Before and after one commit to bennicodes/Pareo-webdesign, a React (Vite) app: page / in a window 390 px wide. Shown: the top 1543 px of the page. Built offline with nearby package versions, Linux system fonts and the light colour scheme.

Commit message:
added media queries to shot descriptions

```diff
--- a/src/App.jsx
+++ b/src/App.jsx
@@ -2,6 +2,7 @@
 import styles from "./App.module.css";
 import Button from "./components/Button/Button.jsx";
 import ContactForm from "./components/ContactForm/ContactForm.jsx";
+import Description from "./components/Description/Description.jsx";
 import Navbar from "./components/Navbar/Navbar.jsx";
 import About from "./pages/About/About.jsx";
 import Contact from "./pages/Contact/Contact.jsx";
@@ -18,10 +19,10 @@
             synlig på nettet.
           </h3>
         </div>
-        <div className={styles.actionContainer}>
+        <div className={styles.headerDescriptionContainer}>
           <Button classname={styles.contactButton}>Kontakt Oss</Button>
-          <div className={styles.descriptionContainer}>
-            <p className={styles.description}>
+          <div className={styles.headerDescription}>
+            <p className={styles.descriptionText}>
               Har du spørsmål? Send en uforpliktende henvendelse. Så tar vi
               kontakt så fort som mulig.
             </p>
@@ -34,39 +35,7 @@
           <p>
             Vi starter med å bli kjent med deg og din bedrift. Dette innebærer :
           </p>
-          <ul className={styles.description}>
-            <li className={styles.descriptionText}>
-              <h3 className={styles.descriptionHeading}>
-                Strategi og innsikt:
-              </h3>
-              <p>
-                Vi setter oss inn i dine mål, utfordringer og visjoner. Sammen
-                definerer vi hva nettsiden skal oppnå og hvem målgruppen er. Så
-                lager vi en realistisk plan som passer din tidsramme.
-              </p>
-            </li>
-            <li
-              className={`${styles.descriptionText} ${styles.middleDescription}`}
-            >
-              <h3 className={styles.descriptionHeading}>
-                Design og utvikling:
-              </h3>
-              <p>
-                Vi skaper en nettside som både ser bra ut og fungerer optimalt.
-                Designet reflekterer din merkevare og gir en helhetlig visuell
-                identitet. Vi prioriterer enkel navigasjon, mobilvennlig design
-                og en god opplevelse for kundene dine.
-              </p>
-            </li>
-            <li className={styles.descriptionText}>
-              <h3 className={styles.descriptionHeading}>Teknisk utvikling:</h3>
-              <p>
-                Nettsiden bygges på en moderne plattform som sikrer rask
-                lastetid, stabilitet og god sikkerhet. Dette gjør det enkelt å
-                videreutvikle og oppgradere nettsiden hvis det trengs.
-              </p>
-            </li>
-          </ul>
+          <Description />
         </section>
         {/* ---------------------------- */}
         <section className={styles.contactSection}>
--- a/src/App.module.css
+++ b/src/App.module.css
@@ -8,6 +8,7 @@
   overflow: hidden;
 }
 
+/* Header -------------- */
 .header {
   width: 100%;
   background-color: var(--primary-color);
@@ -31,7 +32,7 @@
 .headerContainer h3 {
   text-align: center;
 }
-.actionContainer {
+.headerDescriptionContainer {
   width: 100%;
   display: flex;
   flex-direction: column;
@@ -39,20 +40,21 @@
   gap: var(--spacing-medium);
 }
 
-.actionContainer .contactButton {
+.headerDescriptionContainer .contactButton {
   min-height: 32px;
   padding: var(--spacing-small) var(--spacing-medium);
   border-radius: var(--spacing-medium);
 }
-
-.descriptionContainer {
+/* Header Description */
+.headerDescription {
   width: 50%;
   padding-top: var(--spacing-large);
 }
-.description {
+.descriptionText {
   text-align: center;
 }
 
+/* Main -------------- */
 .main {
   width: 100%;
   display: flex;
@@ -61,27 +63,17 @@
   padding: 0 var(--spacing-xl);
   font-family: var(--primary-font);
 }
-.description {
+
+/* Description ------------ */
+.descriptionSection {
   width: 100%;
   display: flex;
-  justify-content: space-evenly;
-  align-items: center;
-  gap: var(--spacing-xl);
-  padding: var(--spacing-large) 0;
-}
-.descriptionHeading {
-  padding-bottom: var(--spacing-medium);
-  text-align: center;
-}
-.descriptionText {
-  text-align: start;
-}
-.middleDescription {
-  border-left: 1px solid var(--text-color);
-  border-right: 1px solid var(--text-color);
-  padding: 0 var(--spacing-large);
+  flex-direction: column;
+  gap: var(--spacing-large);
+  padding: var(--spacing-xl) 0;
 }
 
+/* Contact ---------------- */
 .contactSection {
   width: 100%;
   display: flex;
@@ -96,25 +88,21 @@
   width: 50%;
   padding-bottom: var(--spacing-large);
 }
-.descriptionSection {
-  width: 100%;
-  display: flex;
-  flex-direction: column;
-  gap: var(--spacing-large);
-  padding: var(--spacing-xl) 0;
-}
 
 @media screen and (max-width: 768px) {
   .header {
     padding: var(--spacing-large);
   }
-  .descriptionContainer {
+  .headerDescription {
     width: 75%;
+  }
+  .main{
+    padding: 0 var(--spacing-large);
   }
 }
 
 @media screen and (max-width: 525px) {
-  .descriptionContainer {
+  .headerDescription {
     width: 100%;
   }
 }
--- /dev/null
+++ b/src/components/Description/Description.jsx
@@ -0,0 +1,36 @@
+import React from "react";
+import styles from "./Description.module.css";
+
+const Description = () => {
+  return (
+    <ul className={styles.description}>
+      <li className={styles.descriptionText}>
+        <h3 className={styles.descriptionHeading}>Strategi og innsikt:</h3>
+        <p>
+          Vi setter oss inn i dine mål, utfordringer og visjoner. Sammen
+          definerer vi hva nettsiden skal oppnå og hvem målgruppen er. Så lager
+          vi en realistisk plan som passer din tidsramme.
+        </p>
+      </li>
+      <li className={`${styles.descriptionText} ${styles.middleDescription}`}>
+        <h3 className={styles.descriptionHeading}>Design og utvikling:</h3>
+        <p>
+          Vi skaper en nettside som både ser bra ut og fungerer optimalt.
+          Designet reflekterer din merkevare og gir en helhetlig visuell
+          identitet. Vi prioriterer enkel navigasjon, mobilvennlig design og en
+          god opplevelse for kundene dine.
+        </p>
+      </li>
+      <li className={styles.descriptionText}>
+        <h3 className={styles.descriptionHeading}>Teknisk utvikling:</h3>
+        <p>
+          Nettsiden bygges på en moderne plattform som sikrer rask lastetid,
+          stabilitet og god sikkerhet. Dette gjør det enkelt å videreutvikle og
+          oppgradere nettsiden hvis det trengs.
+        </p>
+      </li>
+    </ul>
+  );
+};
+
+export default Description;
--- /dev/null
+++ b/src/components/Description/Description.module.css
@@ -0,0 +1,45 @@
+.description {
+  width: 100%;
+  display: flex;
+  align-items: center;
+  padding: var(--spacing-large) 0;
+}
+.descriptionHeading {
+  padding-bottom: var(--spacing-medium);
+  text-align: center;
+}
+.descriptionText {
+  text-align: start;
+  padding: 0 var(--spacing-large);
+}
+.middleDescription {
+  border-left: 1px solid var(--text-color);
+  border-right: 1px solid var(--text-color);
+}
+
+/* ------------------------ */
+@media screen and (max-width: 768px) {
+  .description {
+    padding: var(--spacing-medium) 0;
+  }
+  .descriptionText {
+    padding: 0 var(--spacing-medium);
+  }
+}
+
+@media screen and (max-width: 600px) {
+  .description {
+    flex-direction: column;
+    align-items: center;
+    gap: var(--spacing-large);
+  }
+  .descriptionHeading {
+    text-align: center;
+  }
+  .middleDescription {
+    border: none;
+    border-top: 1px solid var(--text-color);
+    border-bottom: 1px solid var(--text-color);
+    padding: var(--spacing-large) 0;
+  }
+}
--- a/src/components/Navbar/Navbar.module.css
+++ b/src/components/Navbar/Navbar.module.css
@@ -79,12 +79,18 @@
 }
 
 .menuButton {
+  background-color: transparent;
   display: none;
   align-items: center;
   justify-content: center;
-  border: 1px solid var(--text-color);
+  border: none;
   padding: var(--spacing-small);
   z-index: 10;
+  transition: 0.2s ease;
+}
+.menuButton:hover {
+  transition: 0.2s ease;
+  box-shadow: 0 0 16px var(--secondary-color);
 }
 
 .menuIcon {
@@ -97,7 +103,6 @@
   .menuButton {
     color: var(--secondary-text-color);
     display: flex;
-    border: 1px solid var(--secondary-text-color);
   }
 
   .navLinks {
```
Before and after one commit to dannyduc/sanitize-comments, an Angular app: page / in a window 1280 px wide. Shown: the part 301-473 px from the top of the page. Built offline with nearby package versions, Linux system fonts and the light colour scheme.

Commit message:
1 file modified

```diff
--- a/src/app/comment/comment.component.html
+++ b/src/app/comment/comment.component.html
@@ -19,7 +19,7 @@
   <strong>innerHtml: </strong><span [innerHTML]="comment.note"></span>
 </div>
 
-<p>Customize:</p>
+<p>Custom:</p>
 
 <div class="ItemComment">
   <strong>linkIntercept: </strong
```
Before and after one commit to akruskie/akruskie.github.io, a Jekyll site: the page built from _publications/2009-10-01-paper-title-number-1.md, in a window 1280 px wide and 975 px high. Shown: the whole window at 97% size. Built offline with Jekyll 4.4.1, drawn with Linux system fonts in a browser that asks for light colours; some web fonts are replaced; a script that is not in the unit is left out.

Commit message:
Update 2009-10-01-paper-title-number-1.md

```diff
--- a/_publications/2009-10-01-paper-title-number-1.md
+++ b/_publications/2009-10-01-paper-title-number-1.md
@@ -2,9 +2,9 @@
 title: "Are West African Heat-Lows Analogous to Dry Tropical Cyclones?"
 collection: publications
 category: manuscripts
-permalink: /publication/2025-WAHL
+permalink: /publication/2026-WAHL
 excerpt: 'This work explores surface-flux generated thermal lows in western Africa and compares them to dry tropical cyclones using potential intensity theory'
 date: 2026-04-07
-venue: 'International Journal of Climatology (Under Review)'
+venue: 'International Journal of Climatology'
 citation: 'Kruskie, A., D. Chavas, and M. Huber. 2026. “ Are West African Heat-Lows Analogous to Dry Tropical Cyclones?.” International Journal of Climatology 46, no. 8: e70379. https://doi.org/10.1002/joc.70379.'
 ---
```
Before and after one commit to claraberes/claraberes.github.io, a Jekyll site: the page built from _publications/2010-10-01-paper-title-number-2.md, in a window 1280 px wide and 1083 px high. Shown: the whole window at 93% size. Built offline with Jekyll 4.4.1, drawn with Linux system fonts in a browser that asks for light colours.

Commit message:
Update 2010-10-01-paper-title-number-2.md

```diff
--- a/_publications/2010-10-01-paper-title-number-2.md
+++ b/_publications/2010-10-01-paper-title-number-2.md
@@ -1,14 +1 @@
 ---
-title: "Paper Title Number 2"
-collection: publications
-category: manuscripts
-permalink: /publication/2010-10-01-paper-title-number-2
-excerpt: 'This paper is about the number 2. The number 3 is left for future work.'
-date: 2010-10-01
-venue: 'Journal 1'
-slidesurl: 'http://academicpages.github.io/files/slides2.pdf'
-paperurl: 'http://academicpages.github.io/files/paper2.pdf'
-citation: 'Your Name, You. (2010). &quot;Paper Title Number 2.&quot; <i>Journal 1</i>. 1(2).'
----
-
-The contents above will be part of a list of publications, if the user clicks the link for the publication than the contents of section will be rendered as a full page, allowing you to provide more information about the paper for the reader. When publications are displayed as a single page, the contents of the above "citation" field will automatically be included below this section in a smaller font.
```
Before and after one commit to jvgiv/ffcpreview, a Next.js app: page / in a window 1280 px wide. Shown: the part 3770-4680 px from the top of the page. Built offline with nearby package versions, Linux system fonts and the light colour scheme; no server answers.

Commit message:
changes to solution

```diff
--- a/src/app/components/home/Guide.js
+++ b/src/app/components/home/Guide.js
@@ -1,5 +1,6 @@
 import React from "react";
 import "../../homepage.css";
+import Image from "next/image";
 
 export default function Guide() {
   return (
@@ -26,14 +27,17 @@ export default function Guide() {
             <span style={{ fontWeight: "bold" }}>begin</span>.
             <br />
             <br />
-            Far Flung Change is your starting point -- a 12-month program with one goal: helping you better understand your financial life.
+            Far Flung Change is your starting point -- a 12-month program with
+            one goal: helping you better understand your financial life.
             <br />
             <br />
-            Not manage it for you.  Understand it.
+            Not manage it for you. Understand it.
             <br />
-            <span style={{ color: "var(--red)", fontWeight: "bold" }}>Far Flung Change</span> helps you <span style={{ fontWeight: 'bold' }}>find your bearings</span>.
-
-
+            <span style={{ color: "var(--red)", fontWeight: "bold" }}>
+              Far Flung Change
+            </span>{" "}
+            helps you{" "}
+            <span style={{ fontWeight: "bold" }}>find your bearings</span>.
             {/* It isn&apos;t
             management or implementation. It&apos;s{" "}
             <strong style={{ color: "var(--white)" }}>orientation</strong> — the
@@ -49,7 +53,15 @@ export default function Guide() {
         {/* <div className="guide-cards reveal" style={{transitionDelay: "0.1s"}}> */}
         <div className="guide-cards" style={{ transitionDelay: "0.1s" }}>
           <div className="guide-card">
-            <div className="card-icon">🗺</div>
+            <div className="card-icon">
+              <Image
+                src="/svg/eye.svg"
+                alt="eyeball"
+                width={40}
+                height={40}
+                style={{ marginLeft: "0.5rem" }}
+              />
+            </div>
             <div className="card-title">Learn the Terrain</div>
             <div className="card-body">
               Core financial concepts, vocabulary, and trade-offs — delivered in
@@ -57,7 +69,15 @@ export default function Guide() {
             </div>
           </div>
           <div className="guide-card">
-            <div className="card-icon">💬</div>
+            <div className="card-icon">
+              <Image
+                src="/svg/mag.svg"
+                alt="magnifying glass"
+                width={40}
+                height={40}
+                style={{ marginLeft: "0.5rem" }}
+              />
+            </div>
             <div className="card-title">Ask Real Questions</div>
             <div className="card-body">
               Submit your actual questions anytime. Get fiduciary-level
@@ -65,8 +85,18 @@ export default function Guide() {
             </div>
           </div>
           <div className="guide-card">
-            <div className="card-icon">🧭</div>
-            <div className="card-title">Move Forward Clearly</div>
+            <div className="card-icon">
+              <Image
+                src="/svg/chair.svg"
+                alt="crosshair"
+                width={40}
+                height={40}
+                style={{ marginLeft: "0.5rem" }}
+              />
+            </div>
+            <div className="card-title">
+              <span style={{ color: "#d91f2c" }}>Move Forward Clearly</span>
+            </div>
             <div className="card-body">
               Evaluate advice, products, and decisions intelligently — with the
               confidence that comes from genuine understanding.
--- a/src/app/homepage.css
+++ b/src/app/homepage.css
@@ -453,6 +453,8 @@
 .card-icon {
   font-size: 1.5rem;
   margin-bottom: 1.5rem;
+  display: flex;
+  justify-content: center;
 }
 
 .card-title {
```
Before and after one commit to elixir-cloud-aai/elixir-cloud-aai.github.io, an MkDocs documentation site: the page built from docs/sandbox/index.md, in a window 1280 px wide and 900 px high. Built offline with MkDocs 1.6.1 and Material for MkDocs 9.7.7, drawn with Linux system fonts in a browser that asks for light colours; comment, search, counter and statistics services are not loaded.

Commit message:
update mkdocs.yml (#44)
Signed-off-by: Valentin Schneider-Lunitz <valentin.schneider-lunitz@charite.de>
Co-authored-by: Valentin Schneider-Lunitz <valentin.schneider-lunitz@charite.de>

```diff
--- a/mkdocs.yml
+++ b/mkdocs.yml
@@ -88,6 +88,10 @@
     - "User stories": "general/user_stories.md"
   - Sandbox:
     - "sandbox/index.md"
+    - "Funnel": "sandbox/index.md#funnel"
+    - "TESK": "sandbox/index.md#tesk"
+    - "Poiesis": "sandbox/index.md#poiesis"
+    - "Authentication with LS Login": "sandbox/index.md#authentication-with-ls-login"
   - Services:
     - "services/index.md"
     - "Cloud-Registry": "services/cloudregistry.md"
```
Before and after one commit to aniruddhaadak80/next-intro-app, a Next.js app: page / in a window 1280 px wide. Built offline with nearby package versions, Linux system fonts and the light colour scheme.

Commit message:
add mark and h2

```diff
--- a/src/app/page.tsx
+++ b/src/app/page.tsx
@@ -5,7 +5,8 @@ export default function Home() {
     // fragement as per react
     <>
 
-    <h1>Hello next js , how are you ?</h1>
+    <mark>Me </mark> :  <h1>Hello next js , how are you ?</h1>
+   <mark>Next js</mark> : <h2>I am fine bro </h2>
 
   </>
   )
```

# DIRECTIONS FOR THIS TASK:
Among the lines of the material above, tally those containing "function" and respond with the total only.

# RESPONSE TO THE EXERCISE:
6